On one of my (out of work hours) trawls around the internet, I came across this little gem (if you can, watch fullscreen).
Step Thirteen - Attaches
Step Twelve - Wrists
Step Eleven - Chair
As I’m sure some of you would have seen, last week figures were released showing that revenues from UK videogames hit £1.73 billion last year – a whopping 44% higher than what was generated from UK films during the same time. If you consider some of the huge cinema releases we saw last year, it’s no mean feat that it was only UK television that made more money than the video games industry. Impressive stuff, but is it really a surprise? I’ve said before that playing videogames is becoming a family past time – games consoles are now found in the family living room rather than banished to a “geeky” teenager’s bedroom. Gaming has a far reaching appeal, and I doubt that the growth of the gaming industry will cease any time soon. Interest in our games course, particularly since Sony veteran Simon Fenton came on board, has continued to grow. It’s great to see this exciting industry gaining rightful recognition – not just in terms of increased sales, but in the demand for creative talent which boosts the development of video gaming in the UK. Would you rather spend two hours playing Modern Warfare 2 or watching Blackhawk Down?
Here's the tenth step in my Top Down Animation, Work in Progress series. The following video shows my Left Foot Animation Pass. In which I do the same as the last video and concentrate just on the Left Foot this time to add details to the animation. Step Ten - Left Foot: Again, if you have any questions or thoughts, leave a comment or send me a Tweet (@escape_studios)
Step Nine - Right Foot
Step Eight - Arms
You might have read that we recently surveyed people working in the industry for their thoughts about their jobs and the world they work in. We’ve now taken this one step further by asking graduates about their expectations of a career in this field.
Our very own Escapee, Chris Bradwell, has won a BAFTA for his fantastic work on the game Flock! just five years after graduating.
Regular readers of the blog will know that last week we had the awards ceremony of the CG Whiz competition.
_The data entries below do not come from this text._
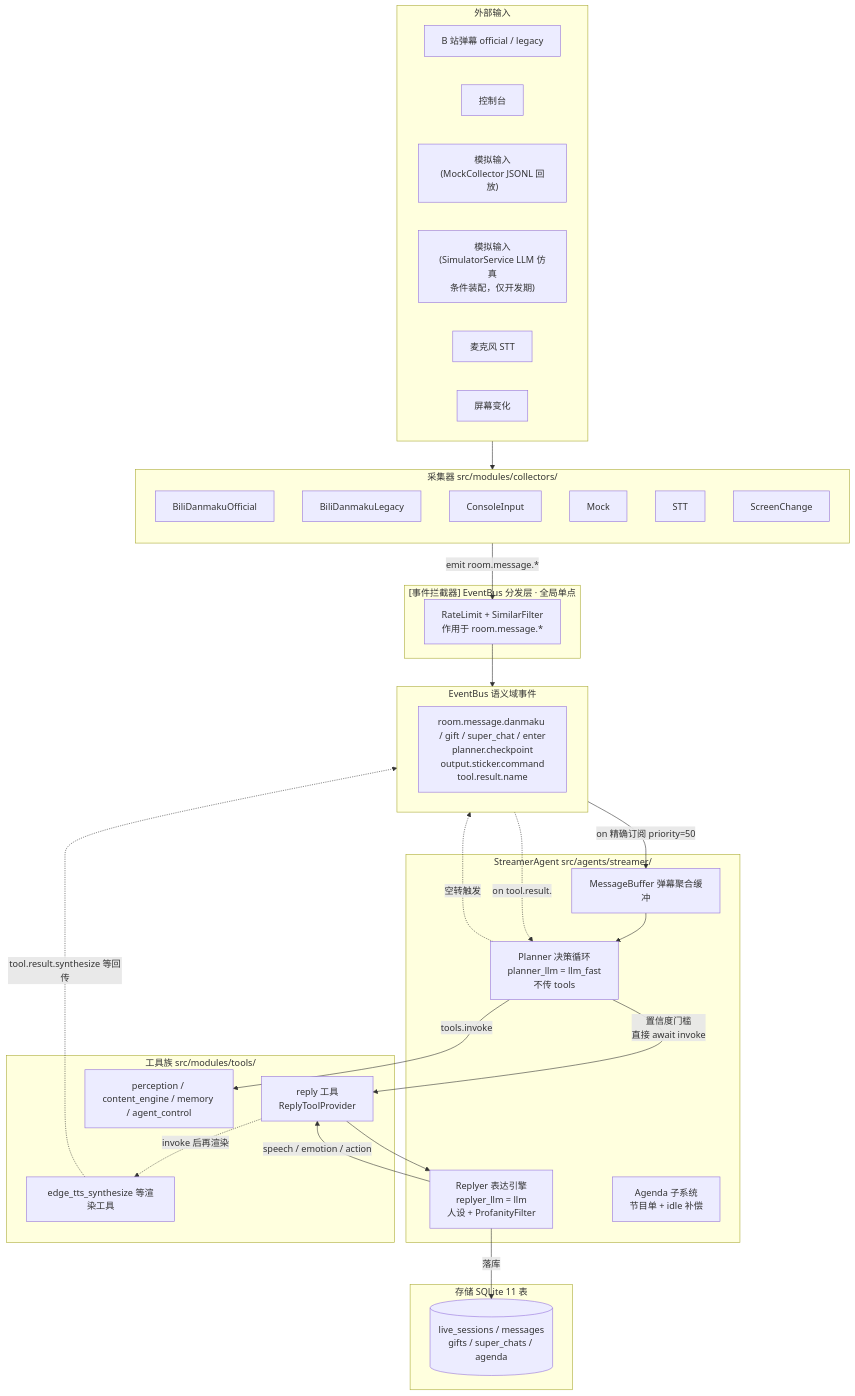
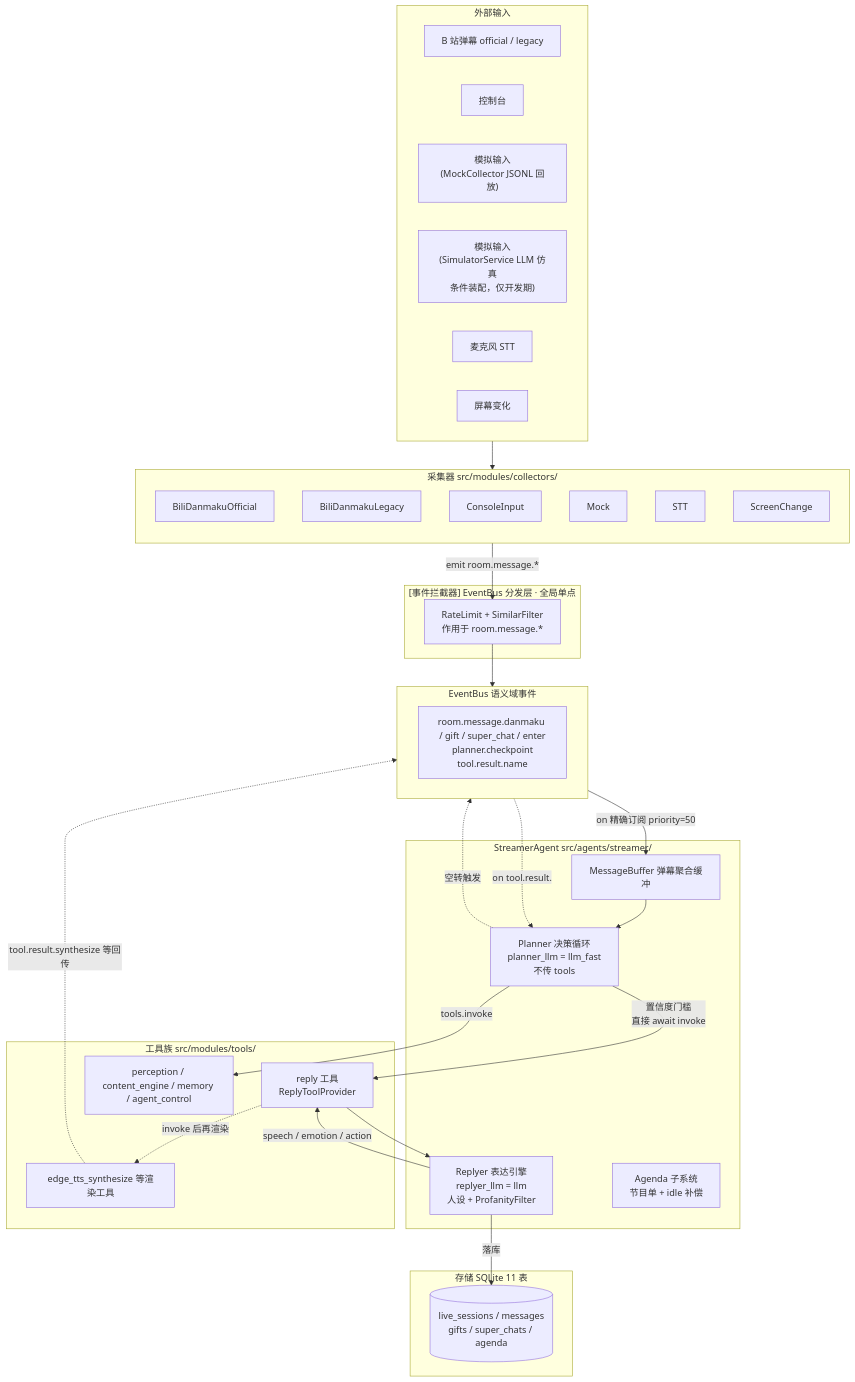
One commit to Mai-with-u/Amaidesu changed the diagram in docs/architecture/data-flow.md. Above: the diagram before and after it, drawn with Mermaid. The commit also changed other lines of this file and 17 other files, not shown here.

Commit message:
refactor(output): 砍除 Sticker 事件链——VTS 解除空转订阅（审计 C1）

````diff
--- a/docs/architecture/data-flow.md
+++ b/docs/architecture/data-flow.md
@@ -23,61 +23,61 @@
 ```mermaid
 flowchart TB
     subgraph Ext["外部输入"]
         Bili["B 站弹幕 official / legacy"]
         Cons["控制台"]
         Mock["模拟输入<br/>(MockCollector JSONL 回放)"]
         Sim["模拟输入<br/>(SimulatorService LLM 仿真<br/>条件装配，仅开发期)"]
         Mic["麦克风 STT"]
         Screen["屏幕变化"]
     end
 
     subgraph Collectors["采集器 src/modules/collectors/"]
         direction TB
         C1["BiliDanmakuOfficial"]
         C2["BiliDanmakuLegacy"]
         C3["ConsoleInput"]
         C4["Mock"]
         C5["STT"]
         C6["ScreenChange"]
     end
 
     subgraph Interceptors["[事件拦截器] EventBus 分发层 · 全局单点"]
         IC["RateLimit + SimilarFilter<br/>作用于 room.message.*"]
     end
 
     subgraph Bus["EventBus 语义域事件"]
-        EB["room.message.danmaku / gift / super_chat / enter<br/>planner.checkpoint<br/>output.sticker.command<br/>tool.result.name"]
+        EB["room.message.danmaku / gift / super_chat / enter<br/>planner.checkpoint<br/>tool.result.name"]
     end
 
     subgraph StreamerAgent["StreamerAgent src/agents/streamer/"]
         MB["MessageBuffer 弹幕聚合缓冲"]
         Planner["Planner 决策循环<br/>planner_llm = llm_fast<br/>不传 tools"]
         Reply["Replyer 表达引擎<br/>replyer_llm = llm<br/>人设 + ProfanityFilter"]
         Agenda["Agenda 子系统<br/>节目单 + idle 补偿"]
     end
 
     subgraph Tools["工具族 src/modules/tools/"]
         RT["reply 工具<br/>ReplyToolProvider"]
         TTS["edge_tts_synthesize 等渲染工具"]
         Other["perception / content_engine / memory / agent_control"]
     end
 
     subgraph Storage["存储 SQLite 11 表"]
         DB[("live_sessions / messages<br/>gifts / super_chats / agenda")]
     end
 
     Ext --> Collectors
     Collectors -->|emit room.message.*| IC
     IC --> Bus
     Bus -->|on 精确订阅 priority=50| MB
     MB --> Planner
     Planner -->|置信度门槛<br/>直接 await invoke| RT
     RT --> Reply
     Reply -->|speech / emotion / action| RT
     Reply -->|落库| DB
     Planner -.->|空转触发| Bus
     Planner -->|tools.invoke| Other
     RT -.->|invoke 后再渲染| TTS
     TTS -.->|tool.result.synthesize 等回传| Bus
     Bus -.->|on tool.result.| Planner
 ```
````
We managed to grab the three winners and some of the judges, including Steve Venning from The Mill, to film their views on the competition. We think everyone had a great time, and over the next few months we’re hoping to have blog posts from Adam Droy, the overall winner, and runners up Ronan McMeel and Marco Barrato, to see how the competition prizes have helped them break into the CG industry.
Step Seven - Body & Head
The Skillset Visual Effects Course is now underway and the work which the guys have produced after just six weeks is incredible!
Over the last few months we've spent a lot of time meeting various people from the CG world on Twitter, and have been discussing everything from the latest Autodesk upgrades or Softimage updates, to Nick's doodles and even elephant clocks (this conversation really did happen). After all of this interaction, we thought it was about time that we got to meet some of you face to face, so on Friday we invited three of the more vocal Twitterers to a beer and CG evening at Escape Studios.
Hi all, the Chaos Group have released Service Pack 4a for V-Ray for 3ds Max and has been added to the download section of their website.
Step Six - Hand Attach
Step Five - Feet
Step Four - Blocking
Check out this interview with Marc Weigert, the 2012 Co-producer and VFX Supervisor behind the blockbuster 2012. His team of over a 100 artists worked on this feature and formed the central VFX hub for the movie. To their credit they completed an astonishing number of shots within a very short timeframe using a traditional pipeline, including eyeon's Fusion and Generation. Here he chats to eyeon's CEO Steve Roberts about the Visual Effects in the film.
The first Service Pack for Autodesk® Softimage® 2010 has just been released and is available for download. The SP1 includes nearly 70 fixes for rendering, animation, and comes with a new version of Autodesk® Crosswalk technology, a handy content transfer toolset which should make it easier to move Softimage content in and out of Autodesk® 3dsMax® and Autodesk® Maya® pipelines. The SP1 is great news for those on the Linux® platform who can now access the Autodesk® Face Robot® app. designed make it easier for face rigging and animation for realistic characters. For more information on the new features or to download the SP1, check out here.